Italy is expected to produce just 180,000 tonnes of olive oil, down from 428,900 last year

Shoppers might have to splash out more for Italian extra virgin olive oil (EVOO) this year, with prices expected to hold firm across the wider market despite a bumper crop from Spain.

Spain, which benefited from rain and cooler-than-usual temperatures this spring, is expected to produce 1.6 million tonnes in 2018/19, up from 1.25 million tonnes last year.

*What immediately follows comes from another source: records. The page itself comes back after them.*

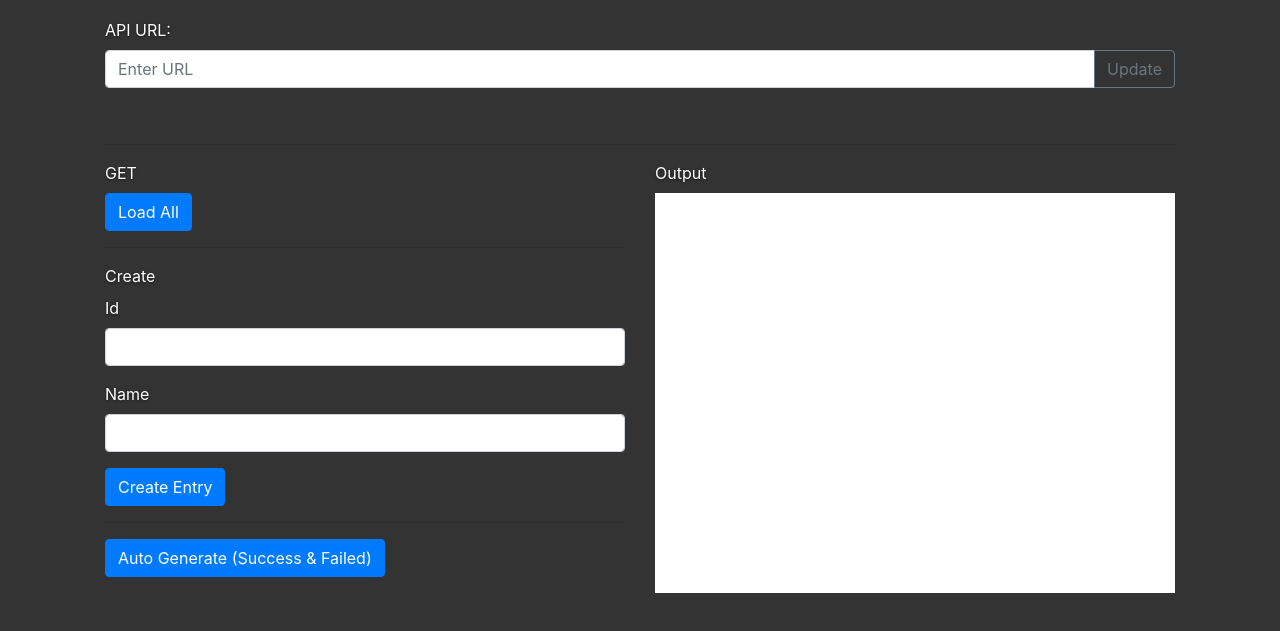
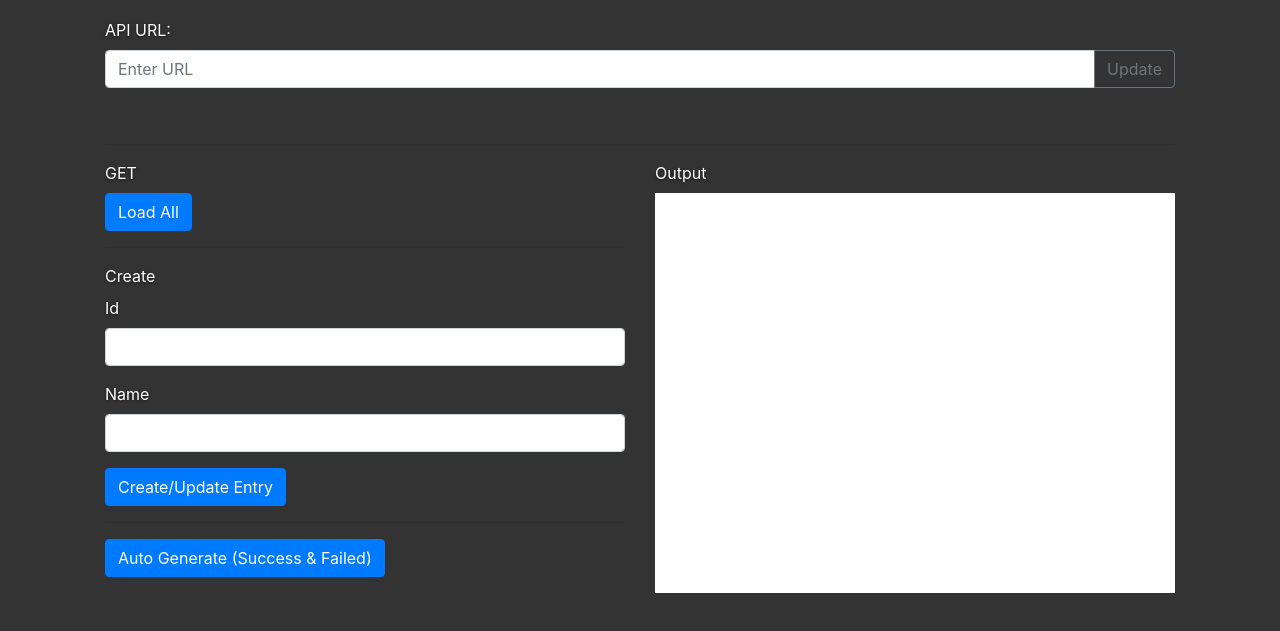
Before and after one commit to ps-interactive/lab_aws_monitor-lambda-application-using-cloudwatch, a plain HTML site: page index.html in a window 1280 px wide. Shown: the part 95-726 px from the top of the page. Drawn offline with nearby package versions, Linux system fonts and the light colour scheme.

Commit message:
Update index.html

```diff
--- a/index.html
+++ b/index.html
@@ -350,7 +350,7 @@ function getUrl(){
                                     <label for="item-name">Name</label>
                                     <input type="text" class="form-control" id="item-name">
                                 </div>
-                                <button type="submit" class="btn btn-primary">Create Entry</button>
+                                <button type="submit" class="btn btn-primary">Create/Update Entry</button>
                                 <hr>
                                 <button type="button" id="autogenerate-data" class="btn btn-primary">Auto Generate (Success & Failed)
 
```
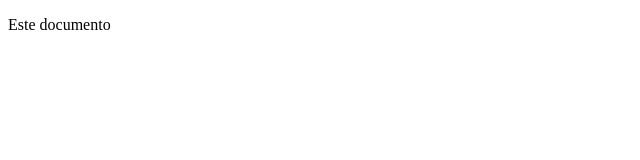
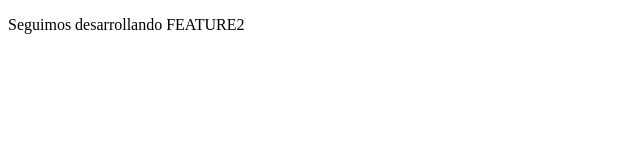
Before and after one commit to Carlos12-gc/GIT-FLOW3, a plain HTML site: page feature2.html in a window 1280 px wide. Shown: the whole page, without its empty margins (0-640 px from the left). Drawn offline with Linux system fonts and the light colour scheme.

Commit message:
Commit 2 en feature2

```diff
--- a/feature2.html
+++ b/feature2.html
@@ -6,6 +6,6 @@
     <title>FEATURE2</title>
 </head>
 <body>
-    <p>Este documento</p>
+    <p>Seguimos desarrollando FEATURE2</p>
 </body>
 </html>
```
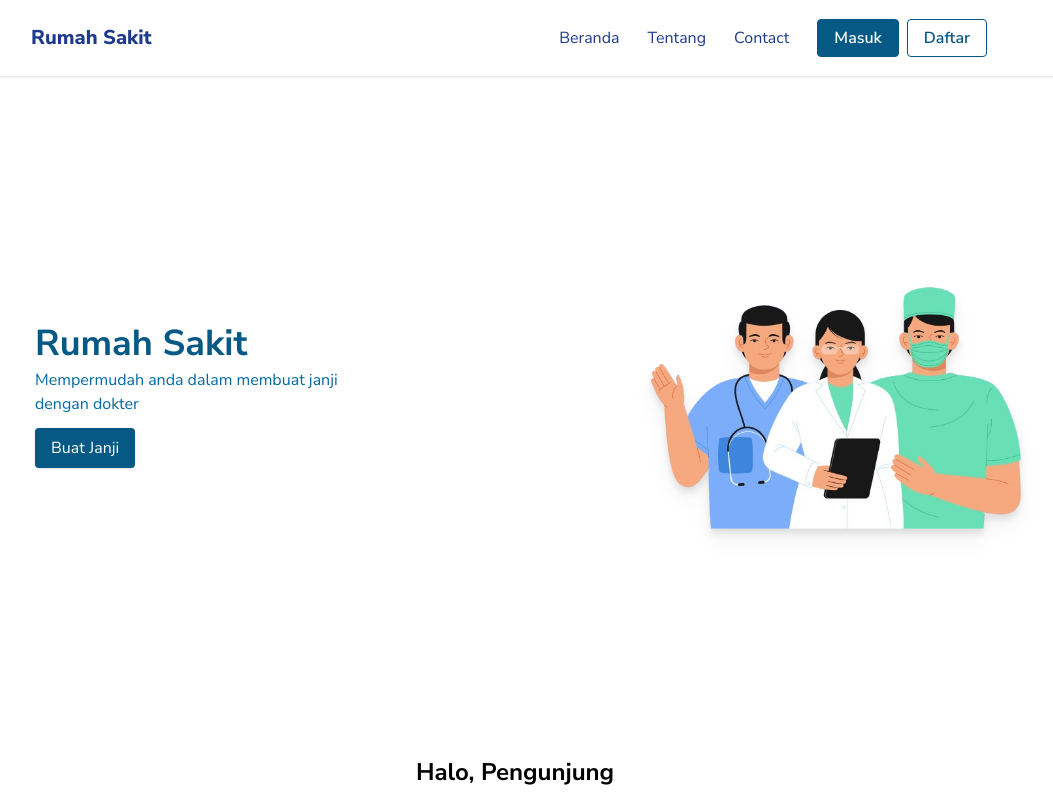
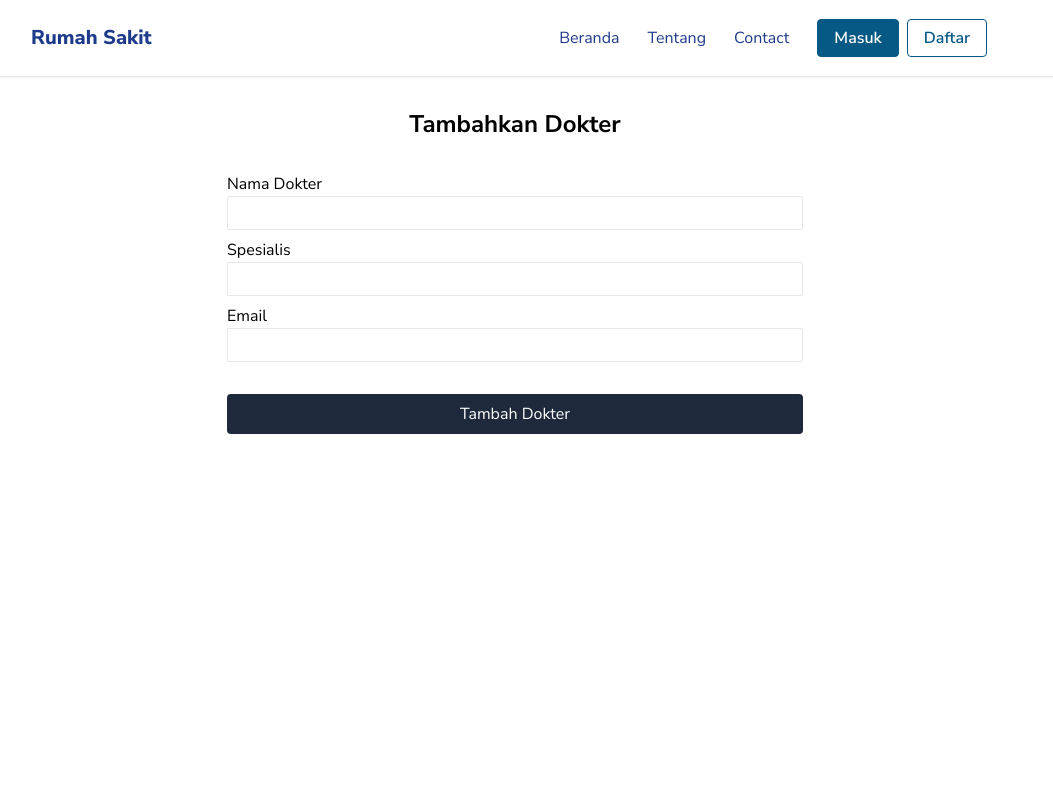
Before and after one commit to Syahridho/rumah-sakit, a React (Vite) app: page /doctor in a window 1280 px wide. Shown: the top 799 px of the page, without its empty margins (125-1178 px from the left). Built offline with nearby package versions, Linux system fonts and the light colour scheme.

Commit message:
add notFound & add docter

```diff
--- /dev/null
+++ b/src/components/DoctorInput.jsx
@@ -0,0 +1,43 @@
+const DoctorInput = () => {
+  return (
+    <div className="container mx-auto grid md:grid-cols-4 lg:grid-cols-8">
+      <form
+        onSubmit={console.log("Helo")}
+        className="flex flex-col mx-8 md:col-start-2 md:col-span-2 lg:col-start-3 lg:col-span-4"
+      >
+        <h1 className="text-center font-bold text-2xl my-8">
+          Tambahkan Dokter
+        </h1>
+        <label htmlFor="name">Nama Dokter</label>
+        <input
+          type="text"
+          className="border mb-2 px-2 py-1 rounded-sm "
+          name="name"
+          required
+        />
+        <label htmlFor="specialis">Spesialis</label>
+        <input
+          type="text"
+          name="specialis"
+          className="border mb-2 px-2 py-1 rounded-sm "
+          required
+        />
+        <label htmlFor="email">Email</label>
+        <input
+          type="email"
+          className="border mb-2 px-2 py-1 rounded-sm "
+          name="email"
+          required
+        />
+        <button
+          className="mt-6 bg-slate-800 text-white py-2 rounded"
+          type="submit"
+        >
+          Tambah Dokter
+        </button>
+      </form>
+    </div>
+  );
+};
+
+export default DoctorInput;
--- a/src/components/Navbar.jsx
+++ b/src/components/Navbar.jsx
@@ -69,6 +69,12 @@ const Navbar = ({ isLoading, isLogin, isAdmin, checkLogin, signOut }) => {
                 >
                   Data Obat
                 </NavLink>
+                <NavLink
+                  to={"/doctor"}
+                  className="w-screen text-center bg-stone-50 block py-4 md:w-auto md:bg-transparent md:p-0"
+                >
+                  Data Docter
+                </NavLink>
               </>
             ) : (
               <>
--- a/src/page/App.jsx
+++ b/src/page/App.jsx
@@ -1,5 +1,5 @@
 import { BrowserRouter as Router, Routes, Route } from "react-router-dom";
-import { Provider } from "react-redux";
+import { Provider, connect } from "react-redux";
 import storeRedux from "../config/redux/store/store";
 
 import Home from "./Home";
@@ -8,6 +8,8 @@ import Regis from "./Regis";
 import Forget from "./Forget";
 import Patient from "./Patient";
 import Medicene from "./Medicene";
+import Doctor from "./Doctor";
+import NotFound from "./NotFound";
 
 const App = () => {
   return (
@@ -20,7 +22,8 @@ const App = () => {
           <Route path={"/forget"} element={<Forget />} />
           <Route path={"/data-pasien"} element={<Patient />} />
           <Route path={"/data-obat"} element={<Medicene />} />
-          <Route path={"*"} element={<Home />} />
+          <Route path={"/doctor"} element={<Doctor />} />
+          <Route path={"*"} element={<NotFound />} />
         </Routes>
       </Router>
     </Provider>
--- /dev/null
+++ b/src/page/Doctor.jsx
@@ -0,0 +1,13 @@
+import DoctorInput from "../components/DoctorInput";
+import Navbar from "../components/Navbar";
+
+const Doctor = () => {
+  return (
+    <div>
+      <Navbar />
+      <DoctorInput />
+    </div>
+  );
+};
+
+export default Doctor;
--- /dev/null
+++ b/src/page/NotFound.jsx
@@ -0,0 +1,12 @@
+const NotFound = () => {
+  return (
+    <div className="flex justify-center items-center w-screen h-screen">
+      <h1 className="font-bold text-2xl text-slate-800 text-center leading-10">
+        <span className="text-4xl">Oppss...!!</span> <br /> page tidak
+        ditemukan.
+      </h1>
+    </div>
+  );
+};
+
+export default NotFound;
--- a/src/page/Patient.jsx
+++ b/src/page/Patient.jsx
@@ -9,9 +9,11 @@ import {
 } from "../config/redux/action/action";
 import { useEffect, useState } from "react";
 import PatientList from "../components/PatientList";
+import { useNavigate } from "react-router-dom";
 
 const Patient = ({
   user,
+  isAdmin,
   patients,
   addPatient,
   getPatient,
@@ -27,11 +29,14 @@ const Patient = ({
     doctor: "Dr. Nadia Arifin (Umum)",
     complaints: "",
   });
-
+  const navigate = useNavigate();
   const [unique, setUnique] = useState("");
   const [isUpdete, setIsUpdate] = useState(false);
 
   useEffect(() => {
+    if (isAdmin === false) {
+      navigate("/");
+    }
     getPatient();
     console.log(patients);
   }, []);
@@ -152,6 +157,7 @@ const Patient = ({
 };
 
 const mapStateToProps = (state) => ({
+  isAdmin: state.isAdmin,
   patients: state.patient,
   user: state.user,
 });
```
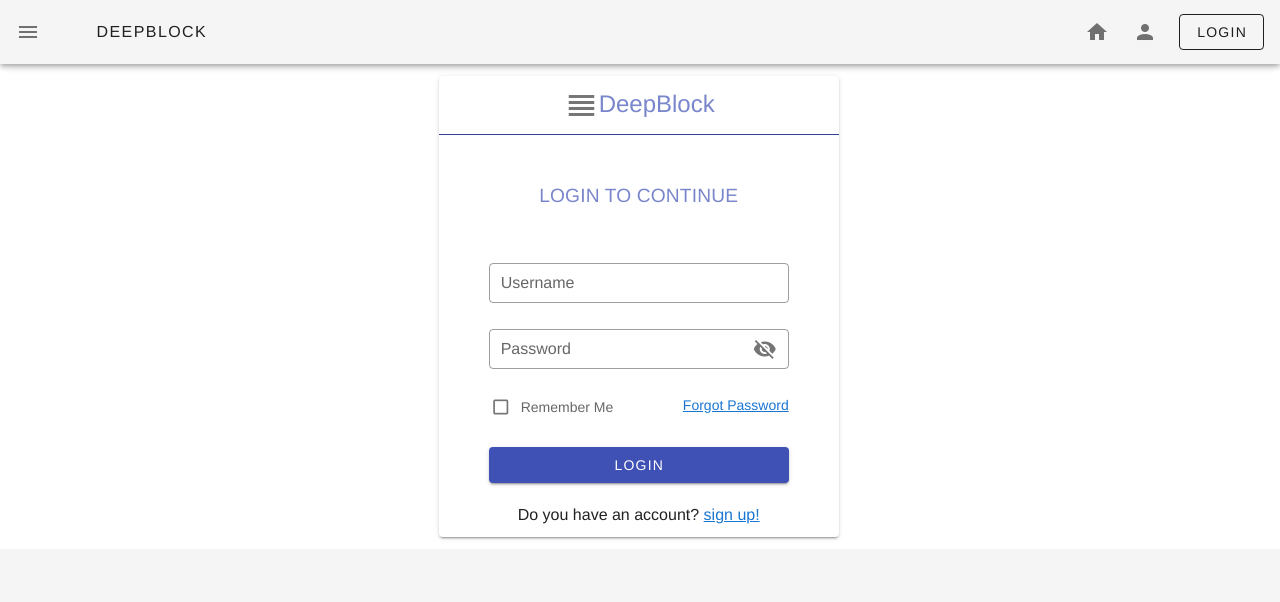
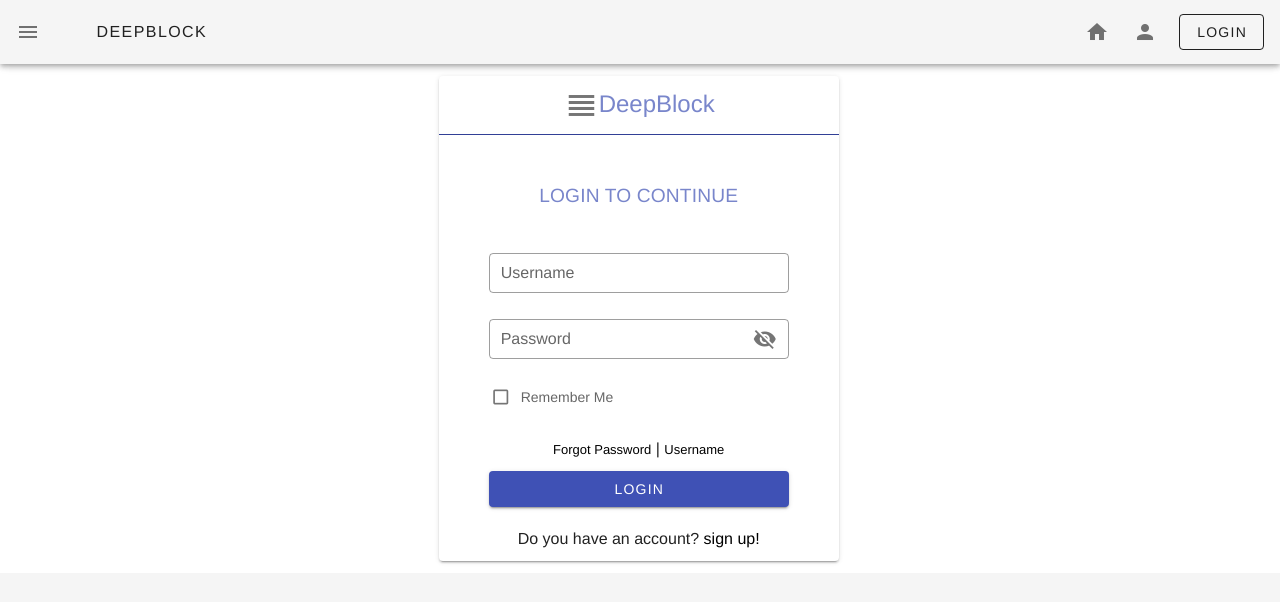
Before and after one commit to DeepBl0ck/DeepBlock, a Vue app: page /login in a window 1280 px wide. Shown: the top 602 px of the page. Built offline with nearby package versions, Linux system fonts and the light colour scheme.

Commit message:
아이디/패스워드 찾기 라우터 각각 처리

```diff
--- a/src/views/Login.vue
+++ b/src/views/Login.vue
@@ -16,7 +16,7 @@
               >LOGIN TO CONTINUE</v-card-text
             >
 
-            <v-form style="padding: 40px 50px 20px 50px">
+            <v-form style="padding: 30px 50px 20px 50px">
               <v-text-field
                 id="username"
                 label="Username"
@@ -32,7 +32,11 @@
                 :type="showPassword ? 'text' : 'password'"
                 @click:append="showPassword = !showPassword"
               ></v-text-field>
-              <v-layout justify-space-between class="rememberme" style="padding: 0px 0px 10px 0px;">
+              <v-layout
+                justify-space-between
+                class="rememberme"
+                style="padding: 0px 0px 10px 0px;"
+              >
                 <v-checkbox
                   dense
                   label="Remember Me"
@@ -42,14 +46,37 @@
                   style="margin-top: 0px;padding-top: 0px;"
                 >
                 </v-checkbox>
-
-                <a href="/forgotPassword" style="font-size:14px;">Forgot Password</a>
               </v-layout>
-
+              <div style="padding-bottom:10px">
+                <a
+                  href="/forgotPassword"
+                  style="font-size:13px;color:black;text-decoration:none"
+                  >Forgot Password</a
+                >
+                |
+                <a
+                  href="/forgotUsername"
+                  style="font-size:13px;color:black;text-decoration:none"
+                  >Username</a
+                >
+              </div>
               <v-btn @click="submit" block dark color="indigo">Login</v-btn>
+              <!-- <div style="padding-top:10px">
+                <a
+                  href="/forgotPassword"
+                  style="font-size:13px;color:black;text-decoration:none"
+                  >Forgot Password</a
+                >
+                |
+                <a
+                  href="/forgotUsername"
+                  style="font-size:13px;color:black;text-decoration:none"
+                  >Username</a
+                >
+              </div> -->
             </v-form>
-            <div style="padding-bottom: 10px">
-              Do you have an account? <a href="/signUp">sign up!</a>
+            <div style="padding-bottom: 10px;">
+              Do you have an account? <a href="/signUp" style="color:black;text-decoration:none">sign up!</a>
             </div>
           </v-card>
         </v-col>
@@ -63,15 +90,14 @@
   data() {
     return {
       showPassword: false,
-      password: 'Password',
-    }
-  }
+      password: "Password",
+    };
+  },
 };
 </script>
 
 <style>
-.rememberme .v-label{
-  font-size: 14px
+.rememberme .v-label {
+  font-size: 14px;
 }
-
 </style>
```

However, Italy and Greece are both expected to have smaller crops this year - with production set to drop by 58% and 42% respectively. “In Italy, farmers are expecting the 2018/19 crop will be smaller than 2017/18 as olive trees have a biannual on-off production cycle, where a large harvest is usually followed by a smaller harvest in the following season,” says Avneet Deol, an analyst with Mintec. “Farmers are also factoring in the adverse effect to the crop from winter frosts.”

Italy is expected to produce just 180,000 tonnes, down from 428,900 last year. “As a consequence, spot prices for EVOO stocks in Italy have risen dramatically and I think we are destined to see the same peaks as in 2016/17,” warns Filippo Berio UK MD Walter Zanre,

It means European EVOO is trading at €3,000/tonne, while Italian EVOO is at €5,000 already and expected to rise to €6,000/tonne, says Zanre.

Tuscan EVOO will be particularly pricey, he warns, after last month’s fires in Pisa destroyed olive groves. “Tuscan EVOO is going to be really expensive because there will be a shortfall,” Zanre adds.

Smaller crops from Italy, Greece and Tunisia mean global production is set to dip by around 10% from 3.31 million tonnes to 2.98 million tonnes despite a big Spanish crop.

“There is a carryover of stock so there is no risk of a shortage. However, we don’t see prices falling this year because supply and demand will be in ­balance,” says Zanre.